EXERCISE AIM:
Report every line below that carries the word "each".
Start of RECORDS SHOWN
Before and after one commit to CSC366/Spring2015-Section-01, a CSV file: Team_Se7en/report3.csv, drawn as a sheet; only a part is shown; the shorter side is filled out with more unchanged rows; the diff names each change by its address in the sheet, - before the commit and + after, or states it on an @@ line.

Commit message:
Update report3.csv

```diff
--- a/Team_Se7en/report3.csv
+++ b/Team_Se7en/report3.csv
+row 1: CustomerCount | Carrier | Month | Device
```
End of RECORDS SHOWN
Start of RECORDS SHOWN
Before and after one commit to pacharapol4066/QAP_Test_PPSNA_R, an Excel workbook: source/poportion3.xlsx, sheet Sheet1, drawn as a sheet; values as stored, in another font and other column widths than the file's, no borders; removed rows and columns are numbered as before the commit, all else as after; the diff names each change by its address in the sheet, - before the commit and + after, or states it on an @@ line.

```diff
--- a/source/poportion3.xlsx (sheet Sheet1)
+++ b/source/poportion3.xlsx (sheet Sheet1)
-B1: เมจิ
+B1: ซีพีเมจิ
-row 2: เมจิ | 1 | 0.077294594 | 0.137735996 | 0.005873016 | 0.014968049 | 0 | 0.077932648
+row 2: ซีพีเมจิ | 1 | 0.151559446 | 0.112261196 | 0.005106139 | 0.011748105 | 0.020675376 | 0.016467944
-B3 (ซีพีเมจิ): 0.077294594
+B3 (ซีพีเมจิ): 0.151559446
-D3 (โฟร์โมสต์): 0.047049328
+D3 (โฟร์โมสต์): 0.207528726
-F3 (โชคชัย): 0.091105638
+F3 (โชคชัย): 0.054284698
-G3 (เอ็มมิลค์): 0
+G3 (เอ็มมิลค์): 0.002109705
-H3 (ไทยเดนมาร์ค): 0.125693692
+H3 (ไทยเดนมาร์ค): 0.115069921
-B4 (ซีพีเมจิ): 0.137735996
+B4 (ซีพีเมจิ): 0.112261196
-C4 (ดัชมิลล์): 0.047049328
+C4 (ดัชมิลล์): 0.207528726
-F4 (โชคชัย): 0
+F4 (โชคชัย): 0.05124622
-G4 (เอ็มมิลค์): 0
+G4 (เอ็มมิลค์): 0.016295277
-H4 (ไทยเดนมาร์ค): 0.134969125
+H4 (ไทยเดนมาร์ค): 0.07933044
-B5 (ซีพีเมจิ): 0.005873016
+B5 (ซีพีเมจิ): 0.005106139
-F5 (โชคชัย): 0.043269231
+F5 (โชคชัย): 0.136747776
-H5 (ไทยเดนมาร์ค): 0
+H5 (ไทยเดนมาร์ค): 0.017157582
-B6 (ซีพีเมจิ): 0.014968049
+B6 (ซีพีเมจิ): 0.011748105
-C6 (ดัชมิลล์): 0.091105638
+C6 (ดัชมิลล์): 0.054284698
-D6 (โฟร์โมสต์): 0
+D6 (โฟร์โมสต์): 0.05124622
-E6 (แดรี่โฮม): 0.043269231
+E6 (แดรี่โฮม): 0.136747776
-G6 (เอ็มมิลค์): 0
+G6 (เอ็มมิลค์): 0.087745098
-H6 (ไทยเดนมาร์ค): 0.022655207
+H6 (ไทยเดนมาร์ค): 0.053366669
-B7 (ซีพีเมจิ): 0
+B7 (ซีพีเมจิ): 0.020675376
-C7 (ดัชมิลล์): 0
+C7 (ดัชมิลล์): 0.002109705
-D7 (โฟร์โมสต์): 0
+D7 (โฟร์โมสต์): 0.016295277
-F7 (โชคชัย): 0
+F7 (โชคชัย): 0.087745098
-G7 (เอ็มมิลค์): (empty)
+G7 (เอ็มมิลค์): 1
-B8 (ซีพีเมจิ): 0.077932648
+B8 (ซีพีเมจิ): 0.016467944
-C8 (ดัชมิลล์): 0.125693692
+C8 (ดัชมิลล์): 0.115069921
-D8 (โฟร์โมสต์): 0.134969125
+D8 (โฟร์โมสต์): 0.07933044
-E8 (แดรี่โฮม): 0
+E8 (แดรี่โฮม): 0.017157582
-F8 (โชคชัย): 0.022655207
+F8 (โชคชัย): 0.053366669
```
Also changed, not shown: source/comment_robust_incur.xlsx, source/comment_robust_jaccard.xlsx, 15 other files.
End of RECORDS SHOWN
SOLVED PROBLEM:
Before and after one commit to CSC366/Spring2015-Section-01, a CSV file: Team_Se7en/report3.csv, drawn as a sheet; only a part is shown; the shorter side is filled out with more unchanged rows; the diff names each change by its address in the sheet, - before the commit and + after, or states it on an @@ line.
Before and after one commit to pacharapol4066/QAP_Test_PPSNA_R, an Excel workbook: source/poportion3.xlsx, sheet Sheet1, drawn as a sheet; values as stored, in another font and other column widths than the file's, no borders; removed rows and columns are numbered as before the commit, all else as after; the diff names each change by its address in the sheet, - before the commit and + after, or states it on an @@ line.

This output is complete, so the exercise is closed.